Rec centers have helped generations of Philadelphians grow up. Though their numbers are declining and their funding is drying up, these old-school institutions remain vital to the communities they serve.
Photographs by Jeff Fusco
It's the middle of a sticky summer day, the third in the city's latest heat wave. Most of the neighborhoods are dead, except for a patch of land known as the recreation center.
There's the steady beat of a basketball bouncing on concrete. Guys in sweat-soaked wifebeaters and baggy shorts sprinting up and down the court. Soon the ball sails through the air and slams through the net, narrowing the game.
Nearby, the fresh-cut grass around an empty baseball diamond burns in the heat. On the other side of a mangled fence children fly through the air on swings while others dance around the jungle gym. Girls play double-dutch in the shade. But on this humid day most of the serious play is at the pool, where children's squeals are punctuated by a lifeguard's whistle.
For generations of Philadelphians, rec centers have been a community haven. The city's urban recreation movement started in the early 20th century, mostly with summer sports activities for idle boys. By the '50s programs had expanded to serve the entire community-girls, their parents and grandparents, the physically and mentally challenged, and the city's diverse ethnic groups-year round.
The rec center evolved into a place for neighborhood kids to simply have fun-to create arts and crafts, learn karate and gymnastics, and cheer their summer-league basketball team to a championship. They became a place to build confidence, pride and self-esteem. A place where identities are carved, friendships sealed and neighbors united. Most important, they became a place where children could be safe amid a hostile environment of shrinking education budgets and rising juvenile crime.
Last year, in order to close a projected $227 million budget gap, the city threatened to close, sell or transfer 20 of its 82 pools and 33 of its 162 rec centers. When neighbors rallied and politicians reacted, the centers were saved-at least for now.

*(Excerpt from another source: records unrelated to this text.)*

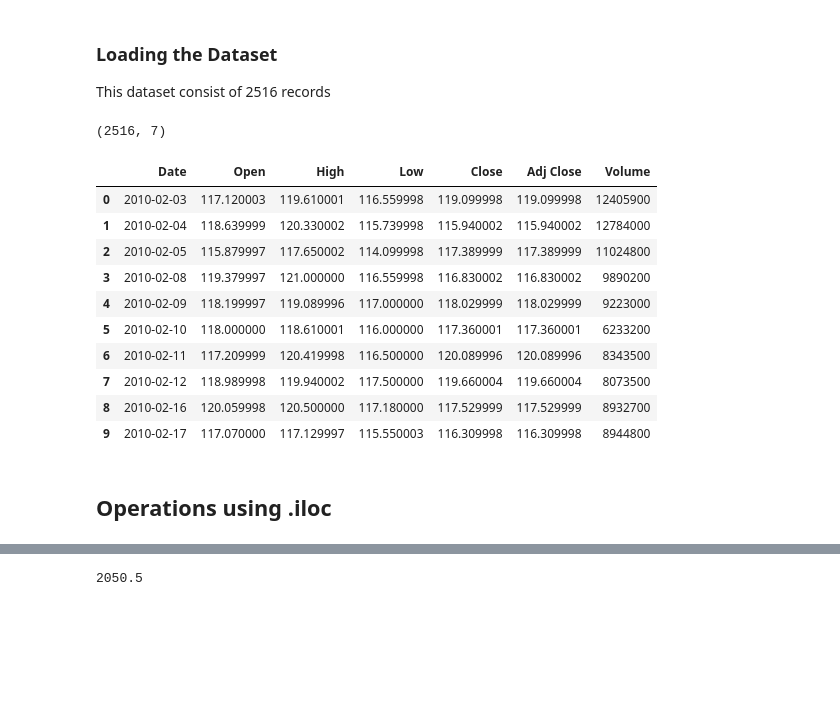
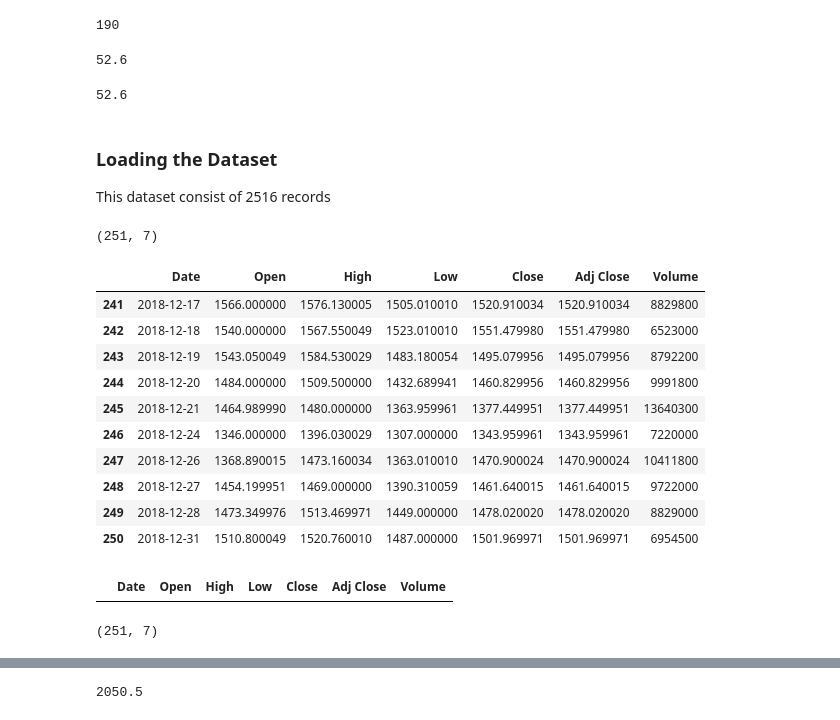
Before and after one commit to ambatiashok60/Medium, a Jupyter notebook: Features of Pandas and their Functionality/Features of Pandas.ipynb, the cells around one changed output, grey strips where cells are left out. Drawn from its saved outputs; the diff is of its cells as text; code cells hidden in the pictures; blank space fills up the shorter version.

```diff
--- a/Features of Pandas and their Functionality/Features of Pandas.ipynb
+++ b/Features of Pandas and their Functionality/Features of Pandas.ipynb
@@ -3,23 +477,41 @@ import pandas as pd
+# %%
+df.groupby("D").get_group(2)["B"].sum()
+# %% [output]
+190
+# %%
+df.groupby("D").get_group(3)["C"].mean()
+# %% [output]
+52.6
+# %%
+df.groupby("D").get_group(3)["C"].mean()
+# %% [output]
+52.6
 # %% [markdown]
 ### Loading the Dataset
 
 This dataset consist of 2516 records
 # %%
-df = pd.read_csv("amazon_stocks_data.csv")
+df = pd.read_csv("AMZN_2018.csv")
 print(df.shape)
-df.head(10)
+df.tail(10)
 # %% [output]
-(2516, 7)
+(251, 7)
 |  | Date | Open | High | Low | Close | Adj Close | Volume |
-| 0 | 2010-02-03 | 117.120003 | 119.610001 | 116.559998 | 119.099998 | 119.099998 | 12405900 |
-| 1 | 2010-02-04 | 118.639999 | 120.330002 | 115.739998 | 115.940002 | 115.940002 | 12784000 |
-| 2 | 2010-02-05 | 115.879997 | 117.650002 | 114.099998 | 117.389999 | 117.389999 | 11024800 |
-| 3 | 2010-02-08 | 119.379997 | 121.000000 | 116.559998 | 116.830002 | 116.830002 | 9890200 |
-| 4 | 2010-02-09 | 118.199997 | 119.089996 | 117.000000 | 118.029999 | 118.029999 | 9223000 |
-| 5 | 2010-02-10 | 118.000000 | 118.610001 | 116.000000 | 117.360001 | 117.360001 | 6233200 |
-| 6 | 2010-02-11 | 117.209999 | 120.419998 | 116.500000 | 120.089996 | 120.089996 | 8343500 |
-| 7 | 2010-02-12 | 118.989998 | 119.940002 | 117.500000 | 119.660004 | 119.660004 | 8073500 |
-| 8 | 2010-02-16 | 120.059998 | 120.500000 | 117.180000 | 117.529999 | 117.529999 | 8932700 |
-| 9 | 2010-02-17 | 117.070000 | 117.129997 | 115.550003 | 116.309998 | 116.309998 | 8944800 |
+| 241 | 2018-12-17 | 1566.000000 | 1576.130005 | 1505.010010 | 1520.910034 | 1520.910034 | 8829800 |
+| 242 | 2018-12-18 | 1540.000000 | 1567.550049 | 1523.010010 | 1551.479980 | 1551.479980 | 6523000 |
+| 243 | 2018-12-19 | 1543.050049 | 1584.530029 | 1483.180054 | 1495.079956 | 1495.079956 | 8792200 |
+| 244 | 2018-12-20 | 1484.000000 | 1509.500000 | 1432.689941 | 1460.829956 | 1460.829956 | 9991800 |
+| 245 | 2018-12-21 | 1464.989990 | 1480.000000 | 1363.959961 | 1377.449951 | 1377.449951 | 13640300 |
+| 246 | 2018-12-24 | 1346.000000 | 1396.030029 | 1307.000000 | 1343.959961 | 1343.959961 | 7220000 |
+| 247 | 2018-12-26 | 1368.890015 | 1473.160034 | 1363.010010 | 1470.900024 | 1470.900024 | 10411800 |
+| 248 | 2018-12-27 | 1454.199951 | 1469.000000 | 1390.310059 | 1461.640015 | 1461.640015 | 9722000 |
+| 249 | 2018-12-28 | 1473.349976 | 1513.469971 | 1449.000000 | 1478.020020 | 1478.020020 | 8829000 |
+| 250 | 2018-12-31 | 1510.800049 | 1520.760010 | 1487.000000 | 1501.969971 | 1501.969971 | 6954500 |
-# %% [markdown]
-## Operations using .iloc
+# %%
+df[df["Close"] != df["Adj Close"]]
+# %% [output]
+|  | Date | Open | High | Low | Close | Adj Close | Volume |
+# %%
+df.shape
+# %% [output]
+(251, 7)
```
Also changed, not shown: parts of 98 cells of this notebook, 4 other files.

While some city rec centers offer seemingly everything-dance, art, gymnastics, karate, music, plays, talent shows, tennis, boxing, soccer, T-ball, baseball, basketball, swimming and strong community support-others are barely holding on.
Inside, past walls of student artwork and dusty display cases filled with photographs of smiling young faces and gold-plated trophies, the buildings are old and worn, with broken pipes, leaky ceilings, cracked floors and peeling paint.
In some of the centers there's no warmth in the winter or air-conditioned relief in the summer. Outside, guys sit on benches and drink from brown paper bags. At some, the ground is littered with empty nickel bags of weed; a few hold some residual white powder.
Many of the rec centers are empty, held together by a lone employee and a handful of dedicated volunteers. Many are short on everything-mostly money. Gone are the once-free programs and activities. Even the pools are no more.
Yet the kids still come. For some, the rec centers are a second home. Kids start the day with breakfast, then come arts and crafts, and perhaps a music lesson. After lunch they line up and file outside to play on the swings, ride on the sliding board or jump in the pool. Some just hang out and talk under the trees because, for better or worse, the neighborhood recreation centers are still theirs.
Ramonita Negron Rivera Recreation Center
Location: Fifth and Allegheny, near the Golden Block in North Philadelphia. Shares a corner with a colorful water ice stand.
PW's Taste of Philly 2014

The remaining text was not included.